The brain has been so liberated, in fact, as to be barely recognizable. We now know that the aging brain can continue to develop new connections. Stem cells continue to give rise to new neurons throughout the human life cycle. Most important of all, the experiences you have at any time of life create new neural pathways, and it’s these pathways that form complex patterns far more vital than new neurons. At this moment, your brain is adapting to everything you see, hear, touch, taste, and smell.
I don’t want to go into technical details, simply to note that there’s a next step that is even more liberating. A recent study by the Preventive Medicine Research Institute showed that people who adopt beneficial lifestyle changes, such as improved diet, exercise, and stress management, trigger changes in expression of over four hundred genes. Like the brain, your genes are tuned in to your experience, and when you decide to change your life, the millions of molecule signals that tell your genes what to make and when—the epigenome—respond accordingly. They must, for any new function in any cell requires translation into chemical reactions, and those are mediated by the gene.
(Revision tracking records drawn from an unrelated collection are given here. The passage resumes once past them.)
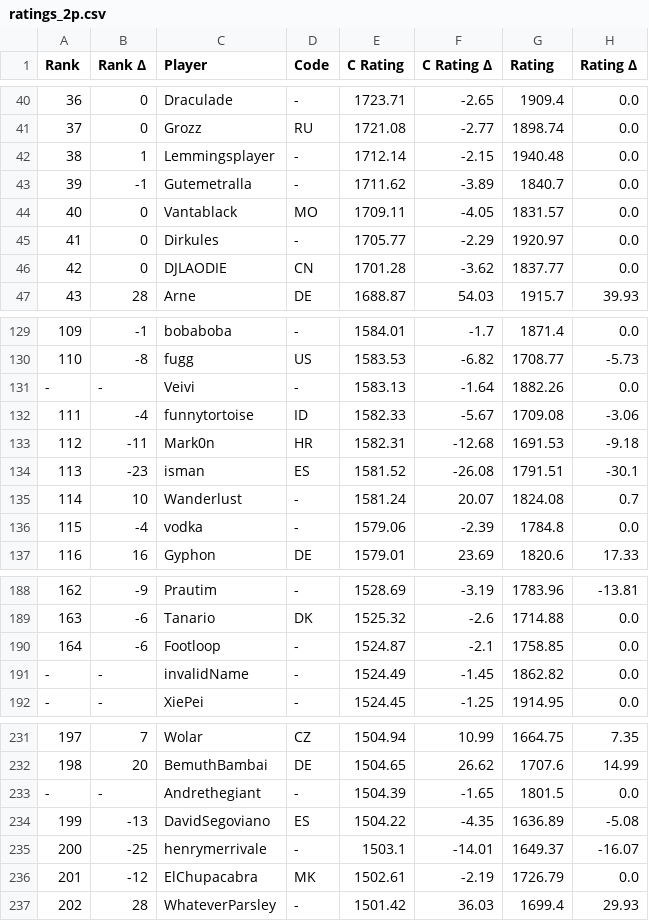
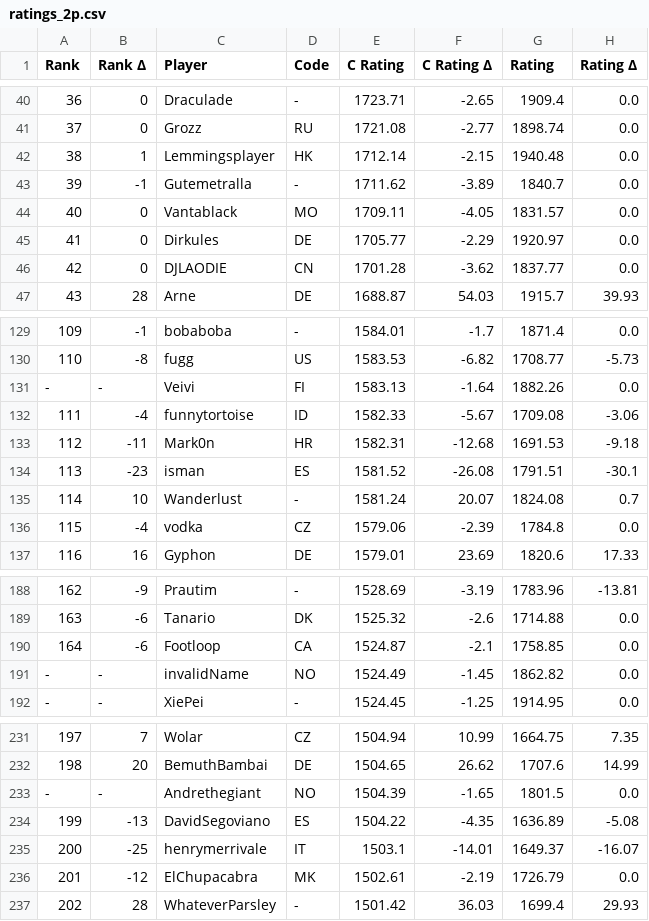
Before and after one commit to ausberg/tta_ratings, a CSV file: ratings/ratings_2p.csv, drawn as a sheet; only a part is shown, gaps mark what is left out; the diff covers the shown part only; the diff names each change by its address in the sheet, - before the commit and + after, or states it on an @@ line.

```diff
--- a/ratings/ratings_2p.csv
+++ b/ratings/ratings_2p.csv
-D42 (Code): -
+D42 (Code): HK
-D45 (Code): -
+D45 (Code): DE
-D131 (Code): -
+D131 (Code): FI
-D136 (Code): -
+D136 (Code): CZ
-D190 (Code): -
+D190 (Code): CA
-D191 (Code): -
+D191 (Code): NO
-D233 (Code): -
+D233 (Code): NO
-D235 (Code): -
+D235 (Code): IT
```
Also changed, not shown: 18 edited cells elsewhere in this file, ratings/ratings_3p.csv, ratings/ratings_4p.csv, 2 other files.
Now put these two discoveries together, the changing brain and the changing epigenome, and the whole is far greater than the sum of its parts. Every thought, intention, wish, dream, insight, and memory you have is creating change at the genetic level. Your genome and epigenome together are nothing less than a quantum computer, making thousands of decisions per second in every cell. These decisions aren’t mechanical or preprogrammed. They await your intentions; the quantum computer runs on behalf of your consciousness.
Since every cell contains the same strand of DNA, the quantum computer is in very cell, and it is coordinated with every other. This computing ability, by which a heart cell knows what a brain cell is doing, the liver communicates with the kidneys, the endocrine system eavesdrops on the emotions being triggered in the limbic centers of the brain, is infinite. What will finally liberate our brains is the realization that infinite intelligence, creativity, and organizing ability isn’t a pipedream or spiritual wish fulfillment. It’s the very basis of the human body.
I’ve left out dozens of discoveries that support this revolutionary contention (an excellent source for reading up on the breakthrough research is Sharon Begley’s well-written book, Train Your Mind, Change Your Brain). As the title implies, it’s by changing the mind first that the brain adapts, and there seems to be no limit to this adaptation. What is human evolution, after all, but neurons learning new skills over a very long period of time, and then passing those skills on through genes to new generations?
Unlike our evolutionary ancestors, we have the opportunity to consciously shape our brains, using this newfound knowledge of neural plasticity. Medicine has already made inroads, for example, as in the intensive recovery programs for stroke victims that teach their brains to use new, undamaged areas. Stroke recovery is therefore miles ahead of where it was twenty years ago. But medicine deals with trauma and disease. The liberated brain has enormous potential in everyday life, which will be the topic of my next post.
(To be cont.)
Posted at HuffingtonPost